Task input >>
──────────────────────────────
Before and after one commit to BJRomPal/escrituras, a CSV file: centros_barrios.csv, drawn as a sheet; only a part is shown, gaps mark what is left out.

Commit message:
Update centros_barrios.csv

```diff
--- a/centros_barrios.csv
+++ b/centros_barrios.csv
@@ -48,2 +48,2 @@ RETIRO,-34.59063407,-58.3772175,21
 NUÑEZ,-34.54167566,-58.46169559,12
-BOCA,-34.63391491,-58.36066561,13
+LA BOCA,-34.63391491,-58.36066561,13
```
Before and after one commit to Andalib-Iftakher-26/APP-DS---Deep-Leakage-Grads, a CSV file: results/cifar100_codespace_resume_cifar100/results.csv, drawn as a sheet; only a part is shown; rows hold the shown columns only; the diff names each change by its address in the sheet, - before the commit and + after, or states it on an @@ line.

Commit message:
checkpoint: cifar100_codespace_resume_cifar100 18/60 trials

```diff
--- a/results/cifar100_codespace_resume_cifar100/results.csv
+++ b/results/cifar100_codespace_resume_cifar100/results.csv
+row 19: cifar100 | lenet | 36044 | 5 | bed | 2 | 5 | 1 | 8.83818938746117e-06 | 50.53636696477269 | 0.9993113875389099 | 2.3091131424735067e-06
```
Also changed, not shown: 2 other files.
──────────────────────────────
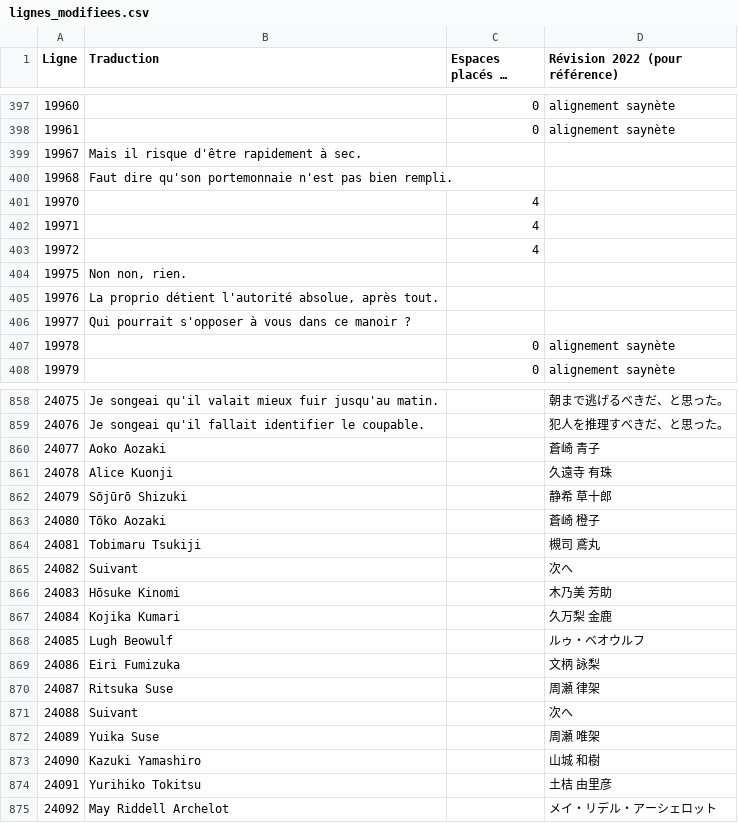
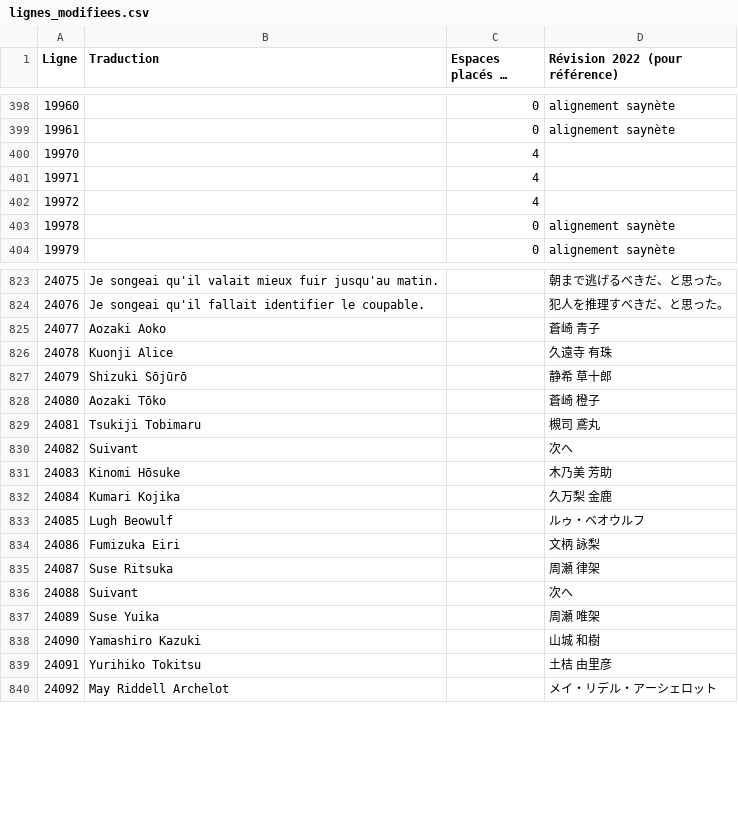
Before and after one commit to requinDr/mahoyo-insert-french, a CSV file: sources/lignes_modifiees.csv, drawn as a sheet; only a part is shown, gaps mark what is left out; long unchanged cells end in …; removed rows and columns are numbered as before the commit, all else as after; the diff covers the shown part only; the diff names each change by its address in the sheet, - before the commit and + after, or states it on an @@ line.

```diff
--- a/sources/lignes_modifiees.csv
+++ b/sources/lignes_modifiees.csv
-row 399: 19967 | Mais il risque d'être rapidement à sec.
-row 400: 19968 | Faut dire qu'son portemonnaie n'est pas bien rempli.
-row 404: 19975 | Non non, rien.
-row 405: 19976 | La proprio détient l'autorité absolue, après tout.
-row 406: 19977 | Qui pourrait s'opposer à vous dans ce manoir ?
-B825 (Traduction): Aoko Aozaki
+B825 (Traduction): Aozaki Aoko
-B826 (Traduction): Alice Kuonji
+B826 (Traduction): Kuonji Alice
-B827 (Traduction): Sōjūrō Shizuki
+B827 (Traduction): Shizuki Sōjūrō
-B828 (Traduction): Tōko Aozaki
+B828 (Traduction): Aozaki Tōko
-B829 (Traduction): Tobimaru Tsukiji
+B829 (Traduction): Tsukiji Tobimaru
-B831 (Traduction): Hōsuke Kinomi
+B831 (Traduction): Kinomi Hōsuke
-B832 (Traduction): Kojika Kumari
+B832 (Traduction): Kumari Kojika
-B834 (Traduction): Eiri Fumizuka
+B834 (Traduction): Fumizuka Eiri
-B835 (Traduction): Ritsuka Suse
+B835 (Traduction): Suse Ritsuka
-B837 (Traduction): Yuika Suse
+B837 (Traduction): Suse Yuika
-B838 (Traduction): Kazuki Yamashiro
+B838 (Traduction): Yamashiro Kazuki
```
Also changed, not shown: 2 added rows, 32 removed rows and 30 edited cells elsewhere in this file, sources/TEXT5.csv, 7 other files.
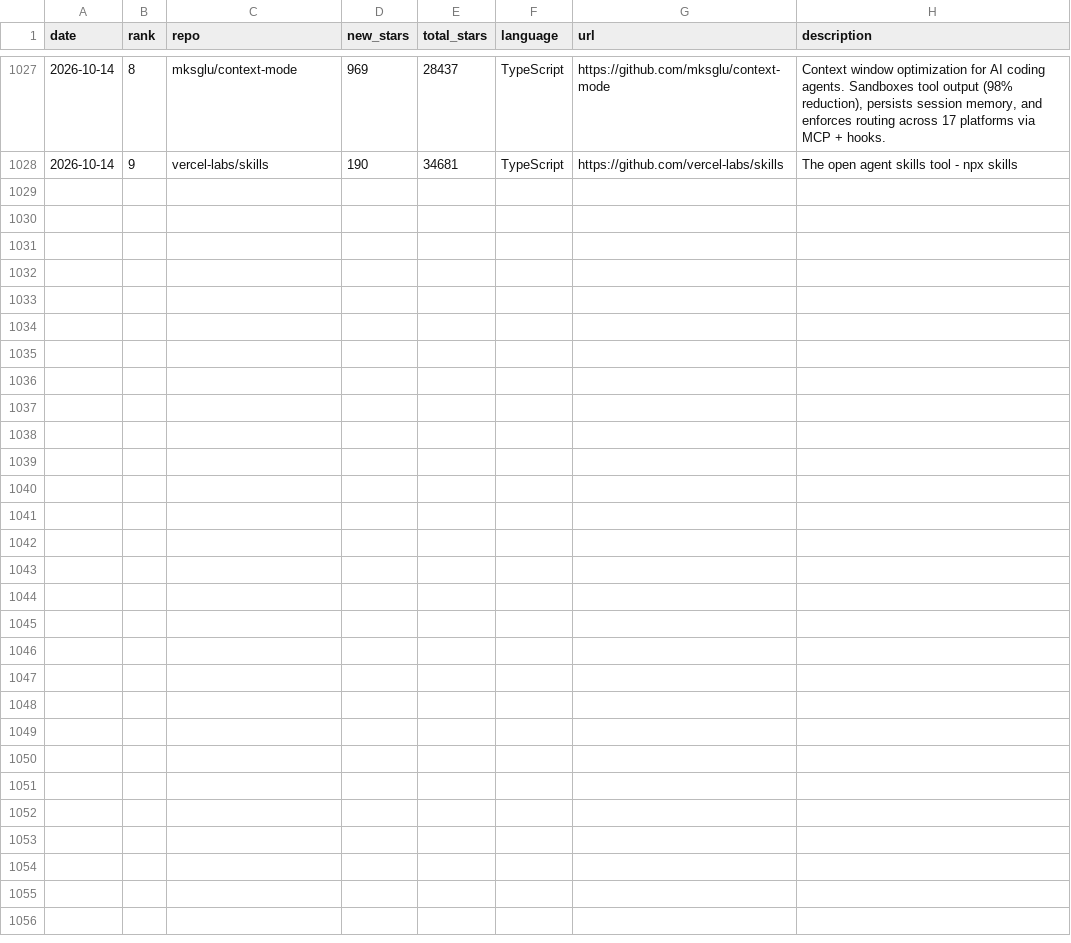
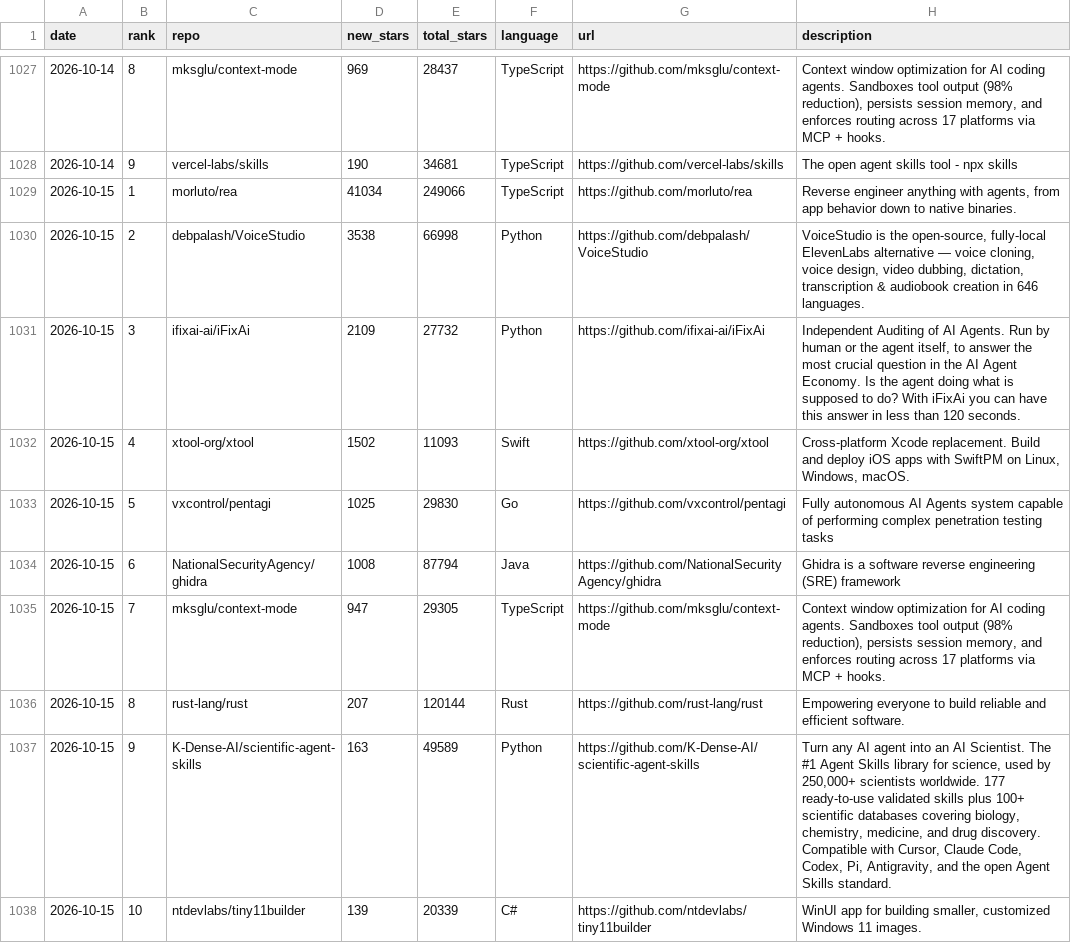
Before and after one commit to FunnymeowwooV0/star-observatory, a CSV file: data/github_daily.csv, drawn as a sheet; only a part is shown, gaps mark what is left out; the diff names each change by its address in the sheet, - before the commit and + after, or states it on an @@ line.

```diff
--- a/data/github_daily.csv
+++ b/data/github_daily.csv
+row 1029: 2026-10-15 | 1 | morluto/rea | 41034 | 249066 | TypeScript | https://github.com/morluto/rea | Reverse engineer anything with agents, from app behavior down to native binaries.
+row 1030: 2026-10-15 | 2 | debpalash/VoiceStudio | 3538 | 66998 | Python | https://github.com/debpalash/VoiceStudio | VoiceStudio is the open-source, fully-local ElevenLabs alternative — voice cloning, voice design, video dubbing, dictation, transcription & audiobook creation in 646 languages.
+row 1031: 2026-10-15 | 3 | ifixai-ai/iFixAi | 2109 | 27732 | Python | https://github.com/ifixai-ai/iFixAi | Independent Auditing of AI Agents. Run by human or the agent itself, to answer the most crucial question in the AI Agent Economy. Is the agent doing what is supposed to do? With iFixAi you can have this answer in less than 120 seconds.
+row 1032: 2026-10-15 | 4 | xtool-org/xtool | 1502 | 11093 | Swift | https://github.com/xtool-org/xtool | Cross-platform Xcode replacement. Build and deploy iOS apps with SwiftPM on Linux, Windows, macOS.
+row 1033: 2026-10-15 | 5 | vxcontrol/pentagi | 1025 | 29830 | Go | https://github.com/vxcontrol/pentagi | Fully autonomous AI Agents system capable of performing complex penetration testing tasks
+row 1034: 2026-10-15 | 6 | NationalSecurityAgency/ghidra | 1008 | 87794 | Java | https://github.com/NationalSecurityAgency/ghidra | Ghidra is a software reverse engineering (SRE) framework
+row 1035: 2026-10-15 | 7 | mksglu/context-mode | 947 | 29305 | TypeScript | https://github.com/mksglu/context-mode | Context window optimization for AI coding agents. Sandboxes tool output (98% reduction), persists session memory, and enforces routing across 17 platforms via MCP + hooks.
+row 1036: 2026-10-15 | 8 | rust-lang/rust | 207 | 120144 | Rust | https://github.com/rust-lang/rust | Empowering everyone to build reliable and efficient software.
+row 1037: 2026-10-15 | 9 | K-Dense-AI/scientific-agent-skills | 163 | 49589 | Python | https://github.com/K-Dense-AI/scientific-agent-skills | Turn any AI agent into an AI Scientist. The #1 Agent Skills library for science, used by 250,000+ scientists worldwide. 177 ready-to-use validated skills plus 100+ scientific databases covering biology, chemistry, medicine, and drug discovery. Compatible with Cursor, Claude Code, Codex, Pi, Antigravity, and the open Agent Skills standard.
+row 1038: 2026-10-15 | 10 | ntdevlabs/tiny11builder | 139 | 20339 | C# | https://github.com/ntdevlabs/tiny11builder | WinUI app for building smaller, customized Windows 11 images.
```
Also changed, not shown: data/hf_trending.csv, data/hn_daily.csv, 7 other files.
──────────────────────────────
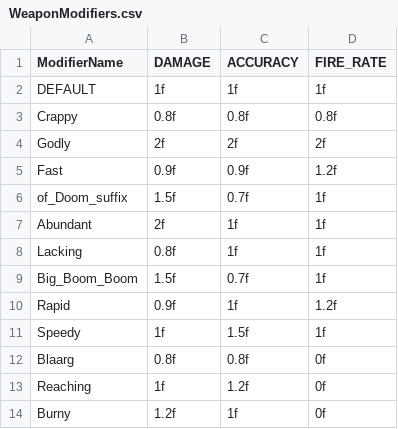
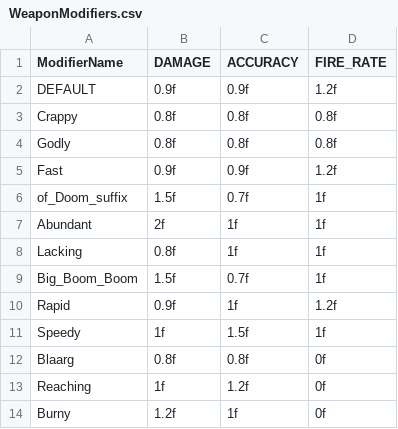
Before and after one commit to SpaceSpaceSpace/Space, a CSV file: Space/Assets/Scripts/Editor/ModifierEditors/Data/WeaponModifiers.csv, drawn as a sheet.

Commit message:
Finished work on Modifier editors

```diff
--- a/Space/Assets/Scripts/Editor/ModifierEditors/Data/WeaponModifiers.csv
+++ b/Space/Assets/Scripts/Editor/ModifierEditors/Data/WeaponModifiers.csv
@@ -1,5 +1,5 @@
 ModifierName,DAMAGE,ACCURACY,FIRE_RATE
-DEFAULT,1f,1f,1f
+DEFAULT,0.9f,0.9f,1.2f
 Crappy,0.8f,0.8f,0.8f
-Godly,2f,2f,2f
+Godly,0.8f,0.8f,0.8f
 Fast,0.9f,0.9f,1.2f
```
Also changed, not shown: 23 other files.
──────────────────────────────
Exercise description >>
Return each line of the entries that holds the string "Kinomi".

Written answer >>
-B831 (Traduction): Hōsuke Kinomi
+B831 (Traduction): Kinomi Hōsuke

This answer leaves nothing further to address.